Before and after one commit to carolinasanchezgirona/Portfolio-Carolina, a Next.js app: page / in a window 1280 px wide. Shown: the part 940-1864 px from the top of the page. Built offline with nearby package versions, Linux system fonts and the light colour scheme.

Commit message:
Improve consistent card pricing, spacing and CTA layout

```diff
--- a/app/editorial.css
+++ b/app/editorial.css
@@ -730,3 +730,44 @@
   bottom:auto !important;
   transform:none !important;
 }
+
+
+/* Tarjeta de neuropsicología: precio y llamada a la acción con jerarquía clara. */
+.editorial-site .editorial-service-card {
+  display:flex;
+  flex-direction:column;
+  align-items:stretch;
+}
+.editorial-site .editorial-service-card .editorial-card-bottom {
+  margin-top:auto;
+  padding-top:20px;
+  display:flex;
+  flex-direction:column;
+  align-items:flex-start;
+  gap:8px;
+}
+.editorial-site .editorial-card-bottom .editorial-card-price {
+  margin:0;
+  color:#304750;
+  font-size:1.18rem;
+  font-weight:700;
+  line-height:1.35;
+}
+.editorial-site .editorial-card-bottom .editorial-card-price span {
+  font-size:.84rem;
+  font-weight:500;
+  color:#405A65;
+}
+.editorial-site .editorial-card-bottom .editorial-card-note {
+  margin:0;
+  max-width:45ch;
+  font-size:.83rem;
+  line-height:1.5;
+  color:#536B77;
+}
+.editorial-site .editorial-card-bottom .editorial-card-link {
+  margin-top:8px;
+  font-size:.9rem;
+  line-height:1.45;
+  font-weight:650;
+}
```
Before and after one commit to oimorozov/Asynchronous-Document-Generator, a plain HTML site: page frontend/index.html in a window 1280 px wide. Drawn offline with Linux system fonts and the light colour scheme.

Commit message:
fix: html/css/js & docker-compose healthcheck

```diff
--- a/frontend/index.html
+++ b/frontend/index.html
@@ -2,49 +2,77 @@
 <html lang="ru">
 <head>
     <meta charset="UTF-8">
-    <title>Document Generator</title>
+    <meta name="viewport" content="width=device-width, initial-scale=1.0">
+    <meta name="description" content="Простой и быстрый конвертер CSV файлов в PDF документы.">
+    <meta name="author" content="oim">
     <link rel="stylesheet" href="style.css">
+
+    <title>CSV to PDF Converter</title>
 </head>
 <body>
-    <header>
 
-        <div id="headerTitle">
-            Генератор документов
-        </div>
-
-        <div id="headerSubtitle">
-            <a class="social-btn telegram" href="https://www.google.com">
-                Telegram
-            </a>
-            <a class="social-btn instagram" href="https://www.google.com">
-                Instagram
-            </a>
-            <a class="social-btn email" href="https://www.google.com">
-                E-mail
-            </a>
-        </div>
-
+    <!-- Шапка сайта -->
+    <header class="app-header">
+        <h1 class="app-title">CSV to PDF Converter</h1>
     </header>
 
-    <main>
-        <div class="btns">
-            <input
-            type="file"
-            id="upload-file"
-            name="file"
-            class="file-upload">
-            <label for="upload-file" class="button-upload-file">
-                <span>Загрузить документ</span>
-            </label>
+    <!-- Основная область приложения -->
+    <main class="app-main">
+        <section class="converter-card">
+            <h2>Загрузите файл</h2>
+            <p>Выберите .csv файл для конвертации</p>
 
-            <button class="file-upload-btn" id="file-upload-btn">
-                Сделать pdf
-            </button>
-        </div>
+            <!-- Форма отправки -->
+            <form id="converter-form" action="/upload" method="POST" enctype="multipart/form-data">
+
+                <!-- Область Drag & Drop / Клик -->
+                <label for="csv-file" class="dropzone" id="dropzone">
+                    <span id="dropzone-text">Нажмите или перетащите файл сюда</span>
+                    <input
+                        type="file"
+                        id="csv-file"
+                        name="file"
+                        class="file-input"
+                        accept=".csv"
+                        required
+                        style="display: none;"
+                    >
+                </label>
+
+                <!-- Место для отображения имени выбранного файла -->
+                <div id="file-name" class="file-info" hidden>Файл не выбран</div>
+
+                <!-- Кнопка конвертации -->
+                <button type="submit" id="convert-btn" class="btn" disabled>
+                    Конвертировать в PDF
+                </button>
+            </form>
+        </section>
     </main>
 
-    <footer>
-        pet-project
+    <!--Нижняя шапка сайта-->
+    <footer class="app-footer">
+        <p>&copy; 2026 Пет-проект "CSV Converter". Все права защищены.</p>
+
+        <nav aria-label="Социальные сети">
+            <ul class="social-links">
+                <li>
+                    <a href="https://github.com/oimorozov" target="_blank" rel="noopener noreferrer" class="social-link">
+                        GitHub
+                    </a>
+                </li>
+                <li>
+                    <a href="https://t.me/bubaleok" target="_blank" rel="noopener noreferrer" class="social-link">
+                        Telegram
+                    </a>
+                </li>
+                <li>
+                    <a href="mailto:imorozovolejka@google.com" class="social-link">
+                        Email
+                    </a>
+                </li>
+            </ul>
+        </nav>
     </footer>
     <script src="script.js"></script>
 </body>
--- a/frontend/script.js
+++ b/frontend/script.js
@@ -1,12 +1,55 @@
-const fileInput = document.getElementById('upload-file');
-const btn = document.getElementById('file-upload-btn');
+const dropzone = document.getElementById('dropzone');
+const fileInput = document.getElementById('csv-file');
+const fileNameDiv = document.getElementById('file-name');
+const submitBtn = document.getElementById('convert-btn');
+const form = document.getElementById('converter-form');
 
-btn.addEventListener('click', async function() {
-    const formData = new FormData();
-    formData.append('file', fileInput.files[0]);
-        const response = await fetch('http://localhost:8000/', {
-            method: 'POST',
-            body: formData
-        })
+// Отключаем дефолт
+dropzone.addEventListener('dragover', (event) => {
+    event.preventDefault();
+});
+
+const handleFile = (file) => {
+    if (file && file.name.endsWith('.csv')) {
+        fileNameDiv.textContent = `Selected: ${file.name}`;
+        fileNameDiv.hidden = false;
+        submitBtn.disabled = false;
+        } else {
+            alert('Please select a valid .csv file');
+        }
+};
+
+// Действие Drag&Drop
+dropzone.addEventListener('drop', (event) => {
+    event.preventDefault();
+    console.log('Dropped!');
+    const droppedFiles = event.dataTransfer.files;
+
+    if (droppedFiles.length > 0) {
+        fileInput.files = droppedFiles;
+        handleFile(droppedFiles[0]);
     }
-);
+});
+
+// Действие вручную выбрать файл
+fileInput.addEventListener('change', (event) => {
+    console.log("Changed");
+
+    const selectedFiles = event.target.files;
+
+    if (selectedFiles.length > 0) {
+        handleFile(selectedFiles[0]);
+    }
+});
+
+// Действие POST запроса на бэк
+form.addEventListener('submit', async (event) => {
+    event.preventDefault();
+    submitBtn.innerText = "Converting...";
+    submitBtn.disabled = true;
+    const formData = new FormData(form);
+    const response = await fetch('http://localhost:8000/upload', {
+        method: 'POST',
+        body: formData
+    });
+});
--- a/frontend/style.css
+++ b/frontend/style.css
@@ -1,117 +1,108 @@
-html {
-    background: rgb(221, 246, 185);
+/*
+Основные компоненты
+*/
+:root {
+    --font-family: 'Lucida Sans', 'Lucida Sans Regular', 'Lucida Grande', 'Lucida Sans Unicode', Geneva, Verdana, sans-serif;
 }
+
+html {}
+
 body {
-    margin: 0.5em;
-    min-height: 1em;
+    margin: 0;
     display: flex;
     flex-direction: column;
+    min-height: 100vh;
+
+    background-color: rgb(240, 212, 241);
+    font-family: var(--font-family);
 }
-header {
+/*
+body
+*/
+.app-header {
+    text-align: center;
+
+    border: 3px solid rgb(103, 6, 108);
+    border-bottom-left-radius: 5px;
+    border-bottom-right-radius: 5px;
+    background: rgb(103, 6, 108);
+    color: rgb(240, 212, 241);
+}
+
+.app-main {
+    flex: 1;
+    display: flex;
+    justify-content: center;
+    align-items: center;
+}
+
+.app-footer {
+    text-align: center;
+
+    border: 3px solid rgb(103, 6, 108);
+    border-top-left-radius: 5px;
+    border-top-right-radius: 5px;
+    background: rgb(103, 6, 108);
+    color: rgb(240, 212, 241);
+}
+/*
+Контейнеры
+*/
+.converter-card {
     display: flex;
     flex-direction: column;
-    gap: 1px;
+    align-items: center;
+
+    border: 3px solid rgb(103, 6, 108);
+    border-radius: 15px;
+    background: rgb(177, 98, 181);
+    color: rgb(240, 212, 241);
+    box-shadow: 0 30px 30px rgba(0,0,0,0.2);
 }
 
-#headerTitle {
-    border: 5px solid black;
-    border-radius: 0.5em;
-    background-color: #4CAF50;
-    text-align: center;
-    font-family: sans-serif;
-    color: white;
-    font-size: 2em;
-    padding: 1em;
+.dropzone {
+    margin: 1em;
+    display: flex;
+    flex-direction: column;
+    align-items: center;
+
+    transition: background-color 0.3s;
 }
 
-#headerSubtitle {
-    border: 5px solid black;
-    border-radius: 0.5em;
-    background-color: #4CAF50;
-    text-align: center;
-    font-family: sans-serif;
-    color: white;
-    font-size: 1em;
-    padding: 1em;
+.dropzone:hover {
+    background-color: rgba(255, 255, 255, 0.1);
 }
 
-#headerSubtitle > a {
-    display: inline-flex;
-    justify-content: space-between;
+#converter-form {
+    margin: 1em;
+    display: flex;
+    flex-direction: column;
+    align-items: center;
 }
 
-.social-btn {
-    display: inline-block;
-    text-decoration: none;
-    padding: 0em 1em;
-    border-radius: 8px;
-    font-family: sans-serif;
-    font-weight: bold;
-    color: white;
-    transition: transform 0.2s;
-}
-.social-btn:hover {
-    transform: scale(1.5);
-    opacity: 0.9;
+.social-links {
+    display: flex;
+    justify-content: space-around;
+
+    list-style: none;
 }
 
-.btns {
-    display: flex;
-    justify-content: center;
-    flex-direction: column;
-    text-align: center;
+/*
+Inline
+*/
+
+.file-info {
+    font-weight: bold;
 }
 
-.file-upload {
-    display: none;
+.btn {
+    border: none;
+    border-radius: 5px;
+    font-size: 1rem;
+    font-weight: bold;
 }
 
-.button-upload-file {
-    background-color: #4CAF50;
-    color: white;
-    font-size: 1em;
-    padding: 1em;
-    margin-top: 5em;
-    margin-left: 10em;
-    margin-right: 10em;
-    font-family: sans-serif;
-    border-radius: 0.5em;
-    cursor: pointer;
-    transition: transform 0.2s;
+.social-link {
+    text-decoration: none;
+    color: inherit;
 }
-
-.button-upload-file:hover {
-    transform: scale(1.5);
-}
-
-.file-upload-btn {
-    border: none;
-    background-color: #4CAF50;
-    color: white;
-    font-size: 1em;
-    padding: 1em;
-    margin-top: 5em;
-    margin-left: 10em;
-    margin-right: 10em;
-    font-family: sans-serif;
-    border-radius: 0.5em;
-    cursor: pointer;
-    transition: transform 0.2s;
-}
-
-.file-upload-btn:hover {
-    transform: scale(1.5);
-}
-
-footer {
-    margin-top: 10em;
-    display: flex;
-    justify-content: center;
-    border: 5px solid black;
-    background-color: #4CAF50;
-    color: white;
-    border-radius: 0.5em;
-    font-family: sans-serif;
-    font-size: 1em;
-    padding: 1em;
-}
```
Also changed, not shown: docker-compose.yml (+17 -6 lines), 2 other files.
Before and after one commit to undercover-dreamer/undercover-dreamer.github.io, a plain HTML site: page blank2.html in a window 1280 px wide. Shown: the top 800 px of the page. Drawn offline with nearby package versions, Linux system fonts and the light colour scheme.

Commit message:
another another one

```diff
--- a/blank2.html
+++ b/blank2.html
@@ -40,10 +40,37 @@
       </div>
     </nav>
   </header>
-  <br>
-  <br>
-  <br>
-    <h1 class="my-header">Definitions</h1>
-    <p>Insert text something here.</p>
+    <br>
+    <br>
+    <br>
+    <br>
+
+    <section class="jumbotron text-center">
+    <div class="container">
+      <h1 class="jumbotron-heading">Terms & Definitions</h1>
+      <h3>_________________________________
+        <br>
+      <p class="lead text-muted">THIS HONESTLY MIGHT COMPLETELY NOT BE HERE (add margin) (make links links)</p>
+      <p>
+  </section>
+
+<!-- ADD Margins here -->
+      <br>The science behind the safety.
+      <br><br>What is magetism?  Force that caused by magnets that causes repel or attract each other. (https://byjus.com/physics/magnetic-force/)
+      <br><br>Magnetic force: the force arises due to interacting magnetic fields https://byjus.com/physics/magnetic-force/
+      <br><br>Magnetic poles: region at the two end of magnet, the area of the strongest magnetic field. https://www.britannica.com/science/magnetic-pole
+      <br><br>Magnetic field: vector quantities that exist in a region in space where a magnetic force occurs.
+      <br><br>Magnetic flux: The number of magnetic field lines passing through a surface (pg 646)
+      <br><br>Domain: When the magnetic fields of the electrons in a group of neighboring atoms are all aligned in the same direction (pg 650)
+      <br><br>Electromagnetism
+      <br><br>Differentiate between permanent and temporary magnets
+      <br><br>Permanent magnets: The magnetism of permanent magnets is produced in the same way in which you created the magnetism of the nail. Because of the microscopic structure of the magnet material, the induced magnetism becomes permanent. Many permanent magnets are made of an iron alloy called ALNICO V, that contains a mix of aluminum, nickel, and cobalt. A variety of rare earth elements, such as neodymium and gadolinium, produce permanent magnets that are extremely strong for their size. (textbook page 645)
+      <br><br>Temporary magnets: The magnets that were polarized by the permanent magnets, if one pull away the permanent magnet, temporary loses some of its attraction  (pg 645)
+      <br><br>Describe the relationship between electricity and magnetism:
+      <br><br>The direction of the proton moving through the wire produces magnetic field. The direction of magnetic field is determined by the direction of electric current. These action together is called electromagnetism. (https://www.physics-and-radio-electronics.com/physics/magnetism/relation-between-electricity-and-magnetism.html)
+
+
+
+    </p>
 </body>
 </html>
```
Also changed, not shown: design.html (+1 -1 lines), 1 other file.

···

GOAL OF THE EXERCISE: What is the number of lines in the records that contain the string "none"? Give only that number.

ANSWER SECTION: 8